Task instructions
Using the data below, show every line where the word "your" occurs.

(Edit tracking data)

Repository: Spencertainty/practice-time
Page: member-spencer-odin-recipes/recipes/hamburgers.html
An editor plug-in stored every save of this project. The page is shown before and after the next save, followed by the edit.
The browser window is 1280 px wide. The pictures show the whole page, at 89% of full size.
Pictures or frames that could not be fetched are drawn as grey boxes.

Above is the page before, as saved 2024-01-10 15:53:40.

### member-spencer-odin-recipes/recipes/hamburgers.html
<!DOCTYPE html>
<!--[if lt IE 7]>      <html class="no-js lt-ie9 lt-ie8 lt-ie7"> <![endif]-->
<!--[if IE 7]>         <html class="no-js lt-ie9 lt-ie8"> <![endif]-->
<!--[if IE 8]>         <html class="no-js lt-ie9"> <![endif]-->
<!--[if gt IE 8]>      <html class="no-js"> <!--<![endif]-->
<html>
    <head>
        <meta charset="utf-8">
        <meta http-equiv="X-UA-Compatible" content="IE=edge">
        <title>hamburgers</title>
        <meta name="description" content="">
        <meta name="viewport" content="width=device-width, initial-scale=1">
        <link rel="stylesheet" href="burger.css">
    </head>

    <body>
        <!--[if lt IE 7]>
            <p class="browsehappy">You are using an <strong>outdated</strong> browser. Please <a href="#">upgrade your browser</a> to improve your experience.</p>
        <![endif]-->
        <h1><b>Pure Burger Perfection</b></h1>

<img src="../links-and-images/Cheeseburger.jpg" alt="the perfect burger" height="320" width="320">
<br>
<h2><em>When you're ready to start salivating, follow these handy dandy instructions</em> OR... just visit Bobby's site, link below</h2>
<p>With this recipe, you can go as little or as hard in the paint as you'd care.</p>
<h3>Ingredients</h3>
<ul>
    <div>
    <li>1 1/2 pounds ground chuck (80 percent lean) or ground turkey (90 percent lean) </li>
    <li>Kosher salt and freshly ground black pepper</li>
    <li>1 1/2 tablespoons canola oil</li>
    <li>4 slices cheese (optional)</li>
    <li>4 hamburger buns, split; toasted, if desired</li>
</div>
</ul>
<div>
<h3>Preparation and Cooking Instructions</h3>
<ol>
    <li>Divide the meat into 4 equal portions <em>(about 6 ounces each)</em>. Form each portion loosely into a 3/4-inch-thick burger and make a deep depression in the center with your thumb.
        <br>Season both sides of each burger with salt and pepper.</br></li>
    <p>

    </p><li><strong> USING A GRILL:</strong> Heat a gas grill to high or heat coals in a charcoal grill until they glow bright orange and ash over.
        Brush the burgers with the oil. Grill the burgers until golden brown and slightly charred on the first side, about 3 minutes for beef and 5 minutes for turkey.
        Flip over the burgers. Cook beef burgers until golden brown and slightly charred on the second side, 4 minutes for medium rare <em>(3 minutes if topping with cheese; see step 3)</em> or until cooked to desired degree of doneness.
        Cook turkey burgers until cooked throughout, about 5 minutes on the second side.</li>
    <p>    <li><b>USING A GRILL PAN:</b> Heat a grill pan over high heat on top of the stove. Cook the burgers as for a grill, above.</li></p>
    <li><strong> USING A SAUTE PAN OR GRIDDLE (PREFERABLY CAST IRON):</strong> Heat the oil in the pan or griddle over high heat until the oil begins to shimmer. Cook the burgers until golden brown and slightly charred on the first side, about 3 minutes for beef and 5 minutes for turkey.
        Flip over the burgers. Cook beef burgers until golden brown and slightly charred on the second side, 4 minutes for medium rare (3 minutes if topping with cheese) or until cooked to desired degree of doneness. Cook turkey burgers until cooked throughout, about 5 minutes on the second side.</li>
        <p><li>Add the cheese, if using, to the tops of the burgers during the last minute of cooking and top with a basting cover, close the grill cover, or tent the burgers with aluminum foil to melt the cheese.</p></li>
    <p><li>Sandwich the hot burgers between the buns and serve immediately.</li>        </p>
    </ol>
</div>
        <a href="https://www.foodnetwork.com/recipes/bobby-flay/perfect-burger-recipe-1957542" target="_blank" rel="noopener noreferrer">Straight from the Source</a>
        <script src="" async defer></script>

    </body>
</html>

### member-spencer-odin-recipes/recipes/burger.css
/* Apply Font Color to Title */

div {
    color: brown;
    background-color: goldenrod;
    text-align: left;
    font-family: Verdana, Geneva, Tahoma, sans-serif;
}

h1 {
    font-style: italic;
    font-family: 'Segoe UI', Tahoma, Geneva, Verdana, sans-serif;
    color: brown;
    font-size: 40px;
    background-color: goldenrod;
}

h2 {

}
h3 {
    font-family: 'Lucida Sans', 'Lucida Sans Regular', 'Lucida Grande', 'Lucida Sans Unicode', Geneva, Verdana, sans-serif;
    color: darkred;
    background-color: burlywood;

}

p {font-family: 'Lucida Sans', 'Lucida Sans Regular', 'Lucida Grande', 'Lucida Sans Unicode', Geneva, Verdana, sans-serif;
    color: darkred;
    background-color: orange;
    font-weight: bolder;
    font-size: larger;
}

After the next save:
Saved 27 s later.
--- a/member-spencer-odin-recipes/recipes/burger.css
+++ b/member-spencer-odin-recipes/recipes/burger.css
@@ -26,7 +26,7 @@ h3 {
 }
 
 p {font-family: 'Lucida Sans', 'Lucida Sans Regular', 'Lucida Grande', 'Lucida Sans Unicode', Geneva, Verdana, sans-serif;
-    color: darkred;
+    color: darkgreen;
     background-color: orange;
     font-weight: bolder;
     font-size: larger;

* * *

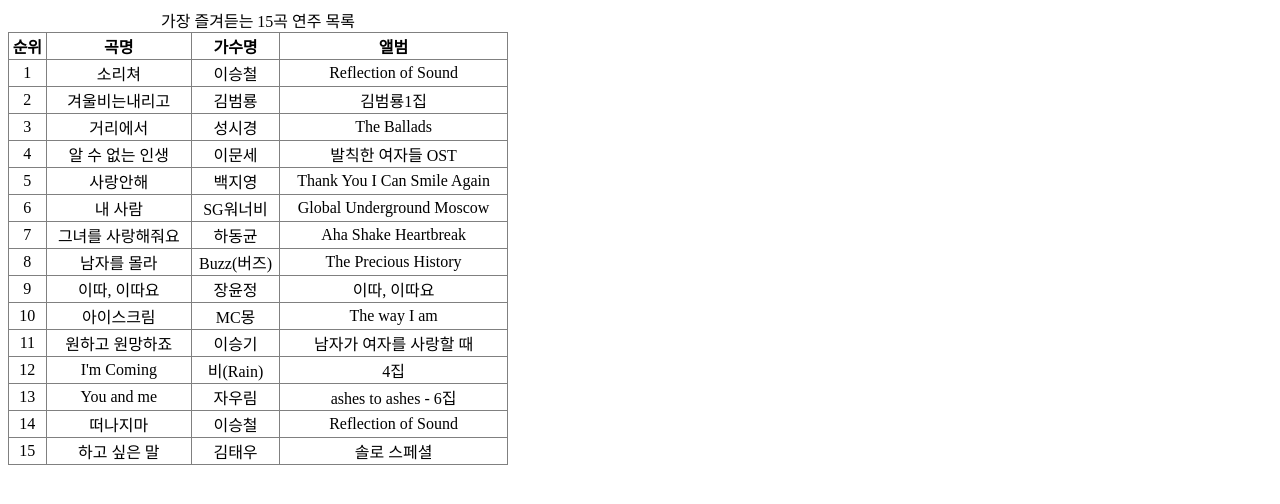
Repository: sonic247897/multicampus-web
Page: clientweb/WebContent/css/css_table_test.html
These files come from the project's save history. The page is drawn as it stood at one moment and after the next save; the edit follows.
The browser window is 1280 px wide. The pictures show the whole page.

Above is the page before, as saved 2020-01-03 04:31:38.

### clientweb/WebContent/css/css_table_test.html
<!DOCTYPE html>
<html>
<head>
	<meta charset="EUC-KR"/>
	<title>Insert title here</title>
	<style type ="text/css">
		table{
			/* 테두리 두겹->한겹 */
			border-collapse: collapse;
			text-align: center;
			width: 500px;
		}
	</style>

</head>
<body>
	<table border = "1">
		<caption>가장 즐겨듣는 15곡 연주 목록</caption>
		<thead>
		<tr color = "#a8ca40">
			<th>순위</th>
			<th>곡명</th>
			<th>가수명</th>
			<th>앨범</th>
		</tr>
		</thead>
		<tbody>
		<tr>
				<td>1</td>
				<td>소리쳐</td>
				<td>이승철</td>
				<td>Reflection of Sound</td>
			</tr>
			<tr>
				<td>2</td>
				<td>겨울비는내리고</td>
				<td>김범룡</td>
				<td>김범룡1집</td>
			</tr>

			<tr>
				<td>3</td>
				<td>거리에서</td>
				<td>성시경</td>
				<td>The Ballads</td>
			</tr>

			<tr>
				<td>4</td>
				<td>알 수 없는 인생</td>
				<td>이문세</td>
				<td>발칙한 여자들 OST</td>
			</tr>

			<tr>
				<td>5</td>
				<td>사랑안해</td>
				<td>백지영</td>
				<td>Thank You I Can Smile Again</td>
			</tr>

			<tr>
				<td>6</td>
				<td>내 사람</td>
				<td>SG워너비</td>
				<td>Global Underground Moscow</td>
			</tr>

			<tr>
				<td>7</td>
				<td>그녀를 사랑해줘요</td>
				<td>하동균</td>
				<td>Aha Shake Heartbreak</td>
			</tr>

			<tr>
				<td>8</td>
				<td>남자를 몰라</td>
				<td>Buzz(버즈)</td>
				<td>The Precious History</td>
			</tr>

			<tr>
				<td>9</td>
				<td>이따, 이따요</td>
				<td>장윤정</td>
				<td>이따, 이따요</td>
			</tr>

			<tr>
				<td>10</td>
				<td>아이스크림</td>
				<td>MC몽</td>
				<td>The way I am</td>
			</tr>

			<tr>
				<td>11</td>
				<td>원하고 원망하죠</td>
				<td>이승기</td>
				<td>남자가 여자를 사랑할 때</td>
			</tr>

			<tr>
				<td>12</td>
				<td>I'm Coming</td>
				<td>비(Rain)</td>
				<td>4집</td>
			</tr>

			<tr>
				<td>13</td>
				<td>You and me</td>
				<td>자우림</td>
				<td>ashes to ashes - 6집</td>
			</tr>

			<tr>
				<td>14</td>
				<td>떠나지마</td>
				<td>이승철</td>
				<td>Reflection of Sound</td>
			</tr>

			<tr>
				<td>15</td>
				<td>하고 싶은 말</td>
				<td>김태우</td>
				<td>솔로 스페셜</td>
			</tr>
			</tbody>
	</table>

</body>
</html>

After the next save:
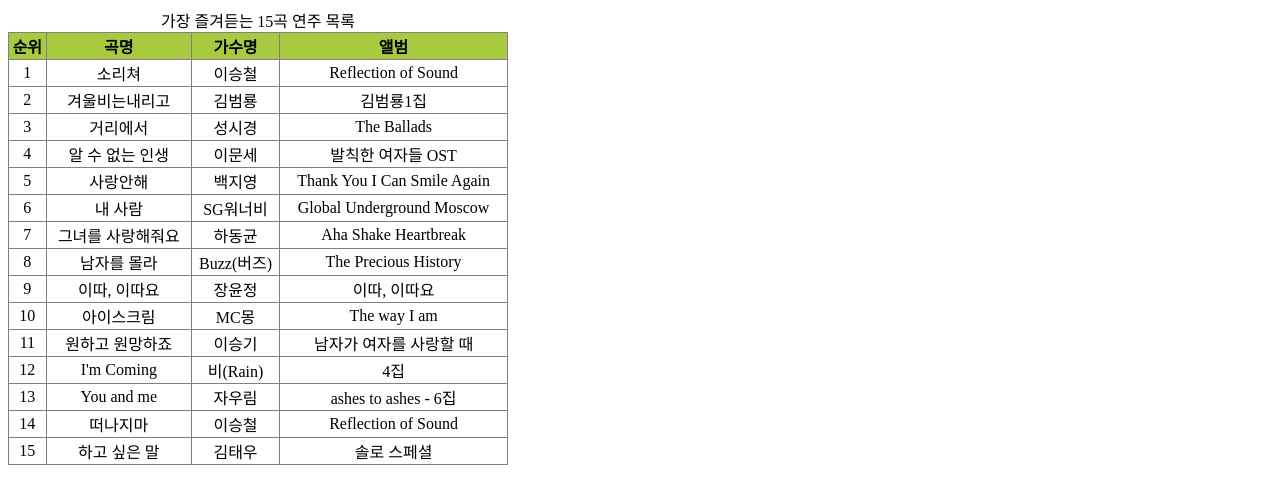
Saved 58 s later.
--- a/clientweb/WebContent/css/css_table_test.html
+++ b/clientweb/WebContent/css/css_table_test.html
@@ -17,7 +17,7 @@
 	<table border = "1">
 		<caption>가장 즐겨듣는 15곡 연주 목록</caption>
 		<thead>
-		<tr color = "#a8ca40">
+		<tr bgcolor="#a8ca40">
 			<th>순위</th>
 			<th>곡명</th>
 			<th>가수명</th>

Completed exercise
            <p class="browsehappy">You are using an <strong>outdated</strong> browser. Please <a href="#">upgrade your browser</a> to improve your experience.</p>
    <li>Divide the meat into 4 equal portions <em>(about 6 ounces each)</em>. Form each portion loosely into a 3/4-inch-thick burger and make a deep depression in the center with your thumb.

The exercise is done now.